Now on a personal level, you would think that we are miles apart since when a group of Brits and group of Belgies get together at a Toc H event, we often confuse them with our sarky malarkey. However, on a regional or even national level, the Belgian sense of the absurd aligns very well with my comedy suckling on Monty Python, the Goons, and Blackadder.
The Flemish (and I have no doubt the Walloons) love a good old fashioned and slightly surreal pastime. The Ganzenfanfare (Goose fanfare) appears to involve a man dressed an ancient military uniform carrying a large staff and leading a parade of geese. In the rear playing drums is an equally bizarrely dressed fellow.
. Now, this just describes the one I saw on facebook marching through the rural lanes near Wijtschate. I’m sure there are many variations and I shall be looking out for them when we arrive.
Whilst looking for such a spectacle, I may well come across a long line of old men sitting on stools in front of a cage. These are men engaged in vinkenzetting or vinkensportt (Finch sitting or finch sport). Here each man has brought his most loquacious chaffinch. One of his opponents will be sat in front of the cage counting every time the bird chirps and cutting a notch in a stick. The most chirpacious bird wins (Look it up, Wikipedia even has a page about it now).

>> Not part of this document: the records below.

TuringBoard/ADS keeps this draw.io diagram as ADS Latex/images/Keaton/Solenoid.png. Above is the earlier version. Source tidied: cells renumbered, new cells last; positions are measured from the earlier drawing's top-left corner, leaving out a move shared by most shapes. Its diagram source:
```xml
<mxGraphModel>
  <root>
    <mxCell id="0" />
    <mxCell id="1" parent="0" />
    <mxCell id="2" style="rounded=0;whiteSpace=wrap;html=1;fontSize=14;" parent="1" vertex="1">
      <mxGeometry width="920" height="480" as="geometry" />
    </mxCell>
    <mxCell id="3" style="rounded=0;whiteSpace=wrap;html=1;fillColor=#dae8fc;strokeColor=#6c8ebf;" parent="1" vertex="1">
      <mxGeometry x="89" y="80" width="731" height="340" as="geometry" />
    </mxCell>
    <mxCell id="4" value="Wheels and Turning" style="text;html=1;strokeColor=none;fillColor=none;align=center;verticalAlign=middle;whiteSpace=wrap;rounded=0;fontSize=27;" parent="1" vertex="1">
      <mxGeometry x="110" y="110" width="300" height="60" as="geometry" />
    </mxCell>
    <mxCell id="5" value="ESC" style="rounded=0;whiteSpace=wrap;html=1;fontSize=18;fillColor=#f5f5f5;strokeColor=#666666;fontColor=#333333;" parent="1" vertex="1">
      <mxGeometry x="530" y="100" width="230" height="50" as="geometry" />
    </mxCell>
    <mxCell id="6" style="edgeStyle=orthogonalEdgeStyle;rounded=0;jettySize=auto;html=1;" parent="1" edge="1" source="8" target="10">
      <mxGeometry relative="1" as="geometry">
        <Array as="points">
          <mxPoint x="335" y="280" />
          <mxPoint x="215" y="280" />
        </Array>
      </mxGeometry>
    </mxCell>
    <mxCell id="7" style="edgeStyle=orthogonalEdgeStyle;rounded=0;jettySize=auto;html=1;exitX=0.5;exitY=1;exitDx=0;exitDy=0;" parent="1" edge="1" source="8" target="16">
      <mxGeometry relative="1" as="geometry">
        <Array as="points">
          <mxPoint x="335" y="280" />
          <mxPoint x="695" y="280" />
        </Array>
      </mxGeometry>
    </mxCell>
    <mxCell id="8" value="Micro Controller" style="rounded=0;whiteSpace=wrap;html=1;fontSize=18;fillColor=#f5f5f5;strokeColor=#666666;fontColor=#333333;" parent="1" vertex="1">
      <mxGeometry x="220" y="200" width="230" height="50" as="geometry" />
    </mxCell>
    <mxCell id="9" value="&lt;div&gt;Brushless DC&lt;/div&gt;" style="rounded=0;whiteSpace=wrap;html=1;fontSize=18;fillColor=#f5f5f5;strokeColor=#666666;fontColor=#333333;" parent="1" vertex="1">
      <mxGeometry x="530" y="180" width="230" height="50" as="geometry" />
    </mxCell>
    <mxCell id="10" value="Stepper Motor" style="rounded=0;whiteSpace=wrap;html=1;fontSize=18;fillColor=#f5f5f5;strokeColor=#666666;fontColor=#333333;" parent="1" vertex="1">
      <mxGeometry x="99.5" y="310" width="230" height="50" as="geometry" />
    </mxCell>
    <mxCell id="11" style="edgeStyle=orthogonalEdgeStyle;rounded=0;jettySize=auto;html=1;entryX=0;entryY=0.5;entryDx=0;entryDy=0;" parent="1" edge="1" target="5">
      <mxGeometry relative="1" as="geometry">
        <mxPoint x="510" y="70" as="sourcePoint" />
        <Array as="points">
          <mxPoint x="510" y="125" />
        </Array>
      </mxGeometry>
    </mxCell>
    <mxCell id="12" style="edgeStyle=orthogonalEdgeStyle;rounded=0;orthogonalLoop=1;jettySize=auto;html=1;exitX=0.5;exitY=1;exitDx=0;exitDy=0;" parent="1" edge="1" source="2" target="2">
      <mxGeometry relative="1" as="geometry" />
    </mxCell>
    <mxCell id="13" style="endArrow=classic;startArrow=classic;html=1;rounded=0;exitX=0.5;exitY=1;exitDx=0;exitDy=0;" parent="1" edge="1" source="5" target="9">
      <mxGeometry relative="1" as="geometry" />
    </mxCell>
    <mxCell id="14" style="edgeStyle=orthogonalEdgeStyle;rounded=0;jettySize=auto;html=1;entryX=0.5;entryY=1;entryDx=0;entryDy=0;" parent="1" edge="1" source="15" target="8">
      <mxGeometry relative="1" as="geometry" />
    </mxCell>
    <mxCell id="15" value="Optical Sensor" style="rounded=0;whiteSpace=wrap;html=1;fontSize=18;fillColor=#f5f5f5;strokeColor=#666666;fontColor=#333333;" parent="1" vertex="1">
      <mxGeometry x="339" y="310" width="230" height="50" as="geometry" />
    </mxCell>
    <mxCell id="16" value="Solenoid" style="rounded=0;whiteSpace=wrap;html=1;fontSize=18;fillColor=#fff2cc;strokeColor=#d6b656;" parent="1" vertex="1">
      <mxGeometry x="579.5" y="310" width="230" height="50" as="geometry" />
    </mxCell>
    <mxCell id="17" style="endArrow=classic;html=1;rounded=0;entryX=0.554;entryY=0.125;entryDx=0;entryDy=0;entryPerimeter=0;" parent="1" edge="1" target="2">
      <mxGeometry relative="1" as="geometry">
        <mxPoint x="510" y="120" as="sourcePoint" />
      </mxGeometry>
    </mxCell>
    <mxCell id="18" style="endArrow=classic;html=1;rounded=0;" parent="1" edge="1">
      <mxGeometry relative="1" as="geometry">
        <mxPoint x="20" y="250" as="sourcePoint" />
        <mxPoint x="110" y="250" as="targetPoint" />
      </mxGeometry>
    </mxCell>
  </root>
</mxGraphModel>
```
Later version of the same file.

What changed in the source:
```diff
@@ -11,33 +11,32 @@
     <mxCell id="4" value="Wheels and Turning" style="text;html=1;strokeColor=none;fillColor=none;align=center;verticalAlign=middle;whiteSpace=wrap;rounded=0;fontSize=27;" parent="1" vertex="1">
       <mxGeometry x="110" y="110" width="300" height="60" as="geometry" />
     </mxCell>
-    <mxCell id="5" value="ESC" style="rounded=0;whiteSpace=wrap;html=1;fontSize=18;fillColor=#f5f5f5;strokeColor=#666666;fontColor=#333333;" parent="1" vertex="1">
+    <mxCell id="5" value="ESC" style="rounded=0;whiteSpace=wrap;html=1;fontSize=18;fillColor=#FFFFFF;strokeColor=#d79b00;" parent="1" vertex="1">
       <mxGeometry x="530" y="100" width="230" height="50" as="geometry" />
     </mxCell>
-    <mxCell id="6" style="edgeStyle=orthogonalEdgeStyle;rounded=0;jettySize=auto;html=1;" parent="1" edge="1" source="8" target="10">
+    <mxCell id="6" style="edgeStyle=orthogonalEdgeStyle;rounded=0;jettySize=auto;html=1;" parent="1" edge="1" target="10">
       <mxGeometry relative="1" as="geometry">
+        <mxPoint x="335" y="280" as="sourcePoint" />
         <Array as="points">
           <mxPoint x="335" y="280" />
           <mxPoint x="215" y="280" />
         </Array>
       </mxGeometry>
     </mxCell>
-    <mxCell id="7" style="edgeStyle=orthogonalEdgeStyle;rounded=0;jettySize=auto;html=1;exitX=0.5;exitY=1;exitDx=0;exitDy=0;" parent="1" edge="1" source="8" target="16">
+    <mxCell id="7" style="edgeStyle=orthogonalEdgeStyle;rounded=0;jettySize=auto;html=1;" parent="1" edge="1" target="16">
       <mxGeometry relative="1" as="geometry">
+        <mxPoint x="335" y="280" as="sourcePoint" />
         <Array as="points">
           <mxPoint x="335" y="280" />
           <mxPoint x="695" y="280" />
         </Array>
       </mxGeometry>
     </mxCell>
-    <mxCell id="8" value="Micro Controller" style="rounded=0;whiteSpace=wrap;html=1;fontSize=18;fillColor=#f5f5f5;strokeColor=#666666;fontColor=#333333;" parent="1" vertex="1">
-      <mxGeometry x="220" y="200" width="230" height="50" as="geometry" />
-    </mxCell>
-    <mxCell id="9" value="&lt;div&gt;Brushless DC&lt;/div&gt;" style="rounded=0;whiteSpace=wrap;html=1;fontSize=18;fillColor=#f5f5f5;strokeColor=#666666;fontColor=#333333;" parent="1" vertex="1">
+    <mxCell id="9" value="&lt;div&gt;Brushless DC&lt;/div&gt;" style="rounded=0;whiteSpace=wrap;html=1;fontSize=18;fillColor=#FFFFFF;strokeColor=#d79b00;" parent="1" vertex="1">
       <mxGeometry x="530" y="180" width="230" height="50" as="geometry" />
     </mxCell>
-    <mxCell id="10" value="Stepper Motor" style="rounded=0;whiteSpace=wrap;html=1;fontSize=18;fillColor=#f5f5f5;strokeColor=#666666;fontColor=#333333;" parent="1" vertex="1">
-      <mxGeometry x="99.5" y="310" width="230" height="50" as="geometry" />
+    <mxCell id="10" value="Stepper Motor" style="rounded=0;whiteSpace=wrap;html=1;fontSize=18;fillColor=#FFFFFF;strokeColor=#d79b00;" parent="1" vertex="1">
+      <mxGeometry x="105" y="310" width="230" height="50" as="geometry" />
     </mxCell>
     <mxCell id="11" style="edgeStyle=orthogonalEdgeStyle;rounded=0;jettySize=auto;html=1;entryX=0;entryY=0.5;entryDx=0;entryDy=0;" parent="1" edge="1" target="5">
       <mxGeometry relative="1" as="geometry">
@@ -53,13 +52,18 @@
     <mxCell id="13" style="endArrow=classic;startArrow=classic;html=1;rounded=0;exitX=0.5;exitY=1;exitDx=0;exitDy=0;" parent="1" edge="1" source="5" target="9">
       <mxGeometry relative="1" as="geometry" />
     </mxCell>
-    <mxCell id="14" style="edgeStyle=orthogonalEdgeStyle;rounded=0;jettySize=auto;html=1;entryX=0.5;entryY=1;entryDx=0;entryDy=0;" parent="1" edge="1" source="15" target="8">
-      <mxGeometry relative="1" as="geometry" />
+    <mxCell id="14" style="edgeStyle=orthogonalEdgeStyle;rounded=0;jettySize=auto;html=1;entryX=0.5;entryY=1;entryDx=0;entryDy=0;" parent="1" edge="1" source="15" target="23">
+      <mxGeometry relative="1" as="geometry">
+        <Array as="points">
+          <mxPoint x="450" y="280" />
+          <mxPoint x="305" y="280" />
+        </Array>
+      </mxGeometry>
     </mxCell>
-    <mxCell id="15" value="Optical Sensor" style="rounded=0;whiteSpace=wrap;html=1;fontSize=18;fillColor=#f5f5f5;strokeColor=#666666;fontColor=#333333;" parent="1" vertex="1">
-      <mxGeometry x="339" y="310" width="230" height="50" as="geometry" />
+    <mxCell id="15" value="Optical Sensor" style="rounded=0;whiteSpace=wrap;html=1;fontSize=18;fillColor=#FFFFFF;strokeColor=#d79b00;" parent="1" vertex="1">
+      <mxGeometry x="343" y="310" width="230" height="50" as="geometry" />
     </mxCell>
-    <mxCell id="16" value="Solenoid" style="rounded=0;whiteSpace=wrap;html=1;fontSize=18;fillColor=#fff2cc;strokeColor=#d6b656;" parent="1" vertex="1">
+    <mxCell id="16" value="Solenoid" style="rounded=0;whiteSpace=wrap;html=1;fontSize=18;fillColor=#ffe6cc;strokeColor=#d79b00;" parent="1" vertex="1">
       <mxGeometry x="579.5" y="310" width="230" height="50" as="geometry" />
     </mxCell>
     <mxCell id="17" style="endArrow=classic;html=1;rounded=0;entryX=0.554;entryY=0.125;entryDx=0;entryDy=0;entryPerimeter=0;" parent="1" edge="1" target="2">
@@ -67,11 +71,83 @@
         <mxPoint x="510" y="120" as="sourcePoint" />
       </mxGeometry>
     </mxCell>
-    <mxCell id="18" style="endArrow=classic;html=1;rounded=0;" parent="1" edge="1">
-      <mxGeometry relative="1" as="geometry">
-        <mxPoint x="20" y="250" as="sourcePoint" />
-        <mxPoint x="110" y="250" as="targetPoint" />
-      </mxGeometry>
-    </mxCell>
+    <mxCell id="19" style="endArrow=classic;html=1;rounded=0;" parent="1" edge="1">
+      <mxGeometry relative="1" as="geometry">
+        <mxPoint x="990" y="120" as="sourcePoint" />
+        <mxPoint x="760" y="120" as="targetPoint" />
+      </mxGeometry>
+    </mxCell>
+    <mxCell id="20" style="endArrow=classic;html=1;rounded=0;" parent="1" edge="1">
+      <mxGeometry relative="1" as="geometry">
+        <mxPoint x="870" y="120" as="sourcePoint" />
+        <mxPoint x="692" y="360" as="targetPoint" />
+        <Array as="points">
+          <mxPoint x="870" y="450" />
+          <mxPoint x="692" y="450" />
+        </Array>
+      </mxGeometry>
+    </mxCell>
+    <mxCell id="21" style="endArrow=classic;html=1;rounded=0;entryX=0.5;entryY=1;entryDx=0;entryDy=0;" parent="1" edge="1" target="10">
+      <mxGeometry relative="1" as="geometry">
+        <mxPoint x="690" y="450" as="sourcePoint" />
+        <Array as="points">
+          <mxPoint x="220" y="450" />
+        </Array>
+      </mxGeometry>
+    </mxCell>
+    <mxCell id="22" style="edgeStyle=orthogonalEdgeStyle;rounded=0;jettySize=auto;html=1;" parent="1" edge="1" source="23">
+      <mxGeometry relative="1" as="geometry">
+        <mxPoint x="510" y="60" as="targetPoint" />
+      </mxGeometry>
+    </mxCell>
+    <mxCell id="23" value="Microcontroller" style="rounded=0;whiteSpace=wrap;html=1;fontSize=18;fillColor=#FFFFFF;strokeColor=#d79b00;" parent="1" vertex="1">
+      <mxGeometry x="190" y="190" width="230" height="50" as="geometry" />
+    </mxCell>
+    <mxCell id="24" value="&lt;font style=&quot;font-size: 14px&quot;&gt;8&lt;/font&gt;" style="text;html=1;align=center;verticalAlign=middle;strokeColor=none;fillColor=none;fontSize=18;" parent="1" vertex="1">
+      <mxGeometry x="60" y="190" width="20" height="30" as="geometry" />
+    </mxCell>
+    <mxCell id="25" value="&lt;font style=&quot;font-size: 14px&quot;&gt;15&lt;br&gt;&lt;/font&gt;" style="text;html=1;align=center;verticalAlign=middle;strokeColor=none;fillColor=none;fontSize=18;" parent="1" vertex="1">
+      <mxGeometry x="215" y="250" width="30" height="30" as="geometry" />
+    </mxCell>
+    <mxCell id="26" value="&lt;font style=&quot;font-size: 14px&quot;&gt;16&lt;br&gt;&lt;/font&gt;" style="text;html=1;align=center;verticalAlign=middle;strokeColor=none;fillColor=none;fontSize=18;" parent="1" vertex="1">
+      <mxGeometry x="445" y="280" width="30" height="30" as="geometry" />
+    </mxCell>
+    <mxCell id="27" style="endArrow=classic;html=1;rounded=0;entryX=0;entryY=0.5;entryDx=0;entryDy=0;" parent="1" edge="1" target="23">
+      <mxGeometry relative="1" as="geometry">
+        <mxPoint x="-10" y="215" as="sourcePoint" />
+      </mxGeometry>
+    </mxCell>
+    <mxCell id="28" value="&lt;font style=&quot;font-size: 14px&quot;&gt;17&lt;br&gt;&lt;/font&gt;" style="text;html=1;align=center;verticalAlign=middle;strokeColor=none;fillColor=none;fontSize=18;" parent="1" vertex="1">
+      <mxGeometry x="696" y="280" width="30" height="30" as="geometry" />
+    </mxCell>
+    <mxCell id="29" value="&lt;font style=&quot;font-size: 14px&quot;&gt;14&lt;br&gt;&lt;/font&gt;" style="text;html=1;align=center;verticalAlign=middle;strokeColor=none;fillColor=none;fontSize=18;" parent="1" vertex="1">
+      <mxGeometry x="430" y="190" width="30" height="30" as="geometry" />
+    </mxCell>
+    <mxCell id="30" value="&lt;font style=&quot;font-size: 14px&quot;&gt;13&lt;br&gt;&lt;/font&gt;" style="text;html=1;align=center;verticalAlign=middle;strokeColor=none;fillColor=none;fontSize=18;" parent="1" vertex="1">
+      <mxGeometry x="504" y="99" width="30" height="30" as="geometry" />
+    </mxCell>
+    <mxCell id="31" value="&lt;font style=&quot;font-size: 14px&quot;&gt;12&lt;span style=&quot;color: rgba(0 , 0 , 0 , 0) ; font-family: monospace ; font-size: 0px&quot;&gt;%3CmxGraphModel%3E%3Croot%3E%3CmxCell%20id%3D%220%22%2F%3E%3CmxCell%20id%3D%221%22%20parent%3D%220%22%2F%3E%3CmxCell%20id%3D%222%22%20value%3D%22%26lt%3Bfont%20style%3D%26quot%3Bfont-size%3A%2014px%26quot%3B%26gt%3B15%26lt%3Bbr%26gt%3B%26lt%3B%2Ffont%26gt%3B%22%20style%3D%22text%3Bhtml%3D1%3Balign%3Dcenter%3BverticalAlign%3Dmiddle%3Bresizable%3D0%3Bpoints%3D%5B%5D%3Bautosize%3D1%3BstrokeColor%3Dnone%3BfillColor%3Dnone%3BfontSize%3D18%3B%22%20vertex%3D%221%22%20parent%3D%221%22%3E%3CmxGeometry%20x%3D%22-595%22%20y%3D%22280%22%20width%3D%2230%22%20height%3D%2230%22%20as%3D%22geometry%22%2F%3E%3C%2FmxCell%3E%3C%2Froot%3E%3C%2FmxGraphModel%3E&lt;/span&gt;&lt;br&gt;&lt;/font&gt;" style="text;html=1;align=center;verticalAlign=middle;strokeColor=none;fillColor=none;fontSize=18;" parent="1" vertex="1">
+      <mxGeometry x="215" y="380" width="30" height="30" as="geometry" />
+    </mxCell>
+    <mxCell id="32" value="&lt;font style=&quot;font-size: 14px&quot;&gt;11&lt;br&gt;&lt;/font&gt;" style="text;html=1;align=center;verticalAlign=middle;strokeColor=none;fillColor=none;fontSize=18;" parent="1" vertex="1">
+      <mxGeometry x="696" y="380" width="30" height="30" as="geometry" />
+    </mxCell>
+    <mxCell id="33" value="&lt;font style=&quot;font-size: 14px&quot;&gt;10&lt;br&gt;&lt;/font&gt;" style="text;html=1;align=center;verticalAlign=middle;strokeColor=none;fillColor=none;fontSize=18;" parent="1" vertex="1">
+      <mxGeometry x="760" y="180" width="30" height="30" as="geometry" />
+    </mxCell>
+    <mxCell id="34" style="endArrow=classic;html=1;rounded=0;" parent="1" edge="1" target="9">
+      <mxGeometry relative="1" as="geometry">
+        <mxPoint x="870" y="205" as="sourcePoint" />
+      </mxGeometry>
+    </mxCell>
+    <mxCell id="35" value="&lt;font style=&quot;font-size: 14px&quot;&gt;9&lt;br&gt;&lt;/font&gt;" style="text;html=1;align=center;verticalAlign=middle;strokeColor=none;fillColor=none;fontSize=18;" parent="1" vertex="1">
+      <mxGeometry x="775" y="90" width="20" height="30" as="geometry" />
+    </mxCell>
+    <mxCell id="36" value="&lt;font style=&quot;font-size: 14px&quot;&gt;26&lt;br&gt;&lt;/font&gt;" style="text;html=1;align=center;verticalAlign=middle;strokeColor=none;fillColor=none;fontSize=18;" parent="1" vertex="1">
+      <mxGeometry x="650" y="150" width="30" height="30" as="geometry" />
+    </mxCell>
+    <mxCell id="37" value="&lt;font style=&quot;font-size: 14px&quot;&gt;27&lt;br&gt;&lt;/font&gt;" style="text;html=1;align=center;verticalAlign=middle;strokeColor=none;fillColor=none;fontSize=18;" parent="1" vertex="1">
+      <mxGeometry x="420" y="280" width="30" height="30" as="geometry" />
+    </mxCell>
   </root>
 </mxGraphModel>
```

I have yet to see anyone playing the other great Flemish sport of Popinjay which involves firing a crossbow bolt at a stuffed parrot perched on top of a tall pole. There was a shop in Poperinge that sold the crossbows but I never saw them fired in anger. Interestingly the Flemish Weavers brought Popinjay to the UK and there are traces of it all in East Anglia, certainly in Great Yarmouth. Mind you, at the risk of being clubbed to death with a lump of willow, I should tell you that the Flemish Weavers also brought Cricket to this country!
However, if making your own pastimes is too much like hard work then why not go to a place where all the work is done for you. Bellewaerde is a fairly traditional theme park in very pleasant surroundings (Although like most of the area they were once a muddy battlefield) but there is another park 40 minutes away aimed at young children. Today it is called Plopsaland De Panne and is one of a chain of Plopsa-things. Plopsa is, I think, a cartoon gnome of some description but I notice that the website is still covered in little cartoon bees. This is relevant because when I first went to Plopsaland 30 years ago, it was known as Meli Park and was dedicated to honey. Yes, a theme park dedicated to honey! I might have appreciated it more but I was more concerned with the fact that as a park aimed at youngsters, it was impossible to get a beer anywhere, You’d have thought they would have had some honey mead or something.
One of things I most remember about Meli Park were the dancing fountains (which for all I know are still part of Plopsaland). I have seen similar things many times since but I’m pretty sure that was the first time I had seen them. As a jet of water arced across a lake and splashed into the water, a new jet rose from that very point and curved away to a different part of the lake. This was repeated several times until the jet returned to whence it began and then the journey began again. For all the world it looked as if a single jet was worming it’s way around the lake. I was very impressed!
But then the continental Europeans do sculptures of this nature very well indeed. My favourite sits in a roundabout on the outskirts of Ieper and has done for many a year. It is a tap that spouts water and appears magically suspended in mid-air. It is more impressive than the giant hop on the outskirts of Poperinge but spotting that did at least mean we were only a few minutes from our destination.
So this has been a quick look at the Flemish psyche. Perhaps I shall have more to say after my eagerly anticipated return next week. But for now that’s it, to which you might reply helaas pindakaas (Which roughly translates as unfortunate peanut butter) but is a Flemish expression for ‘that’s a shame’.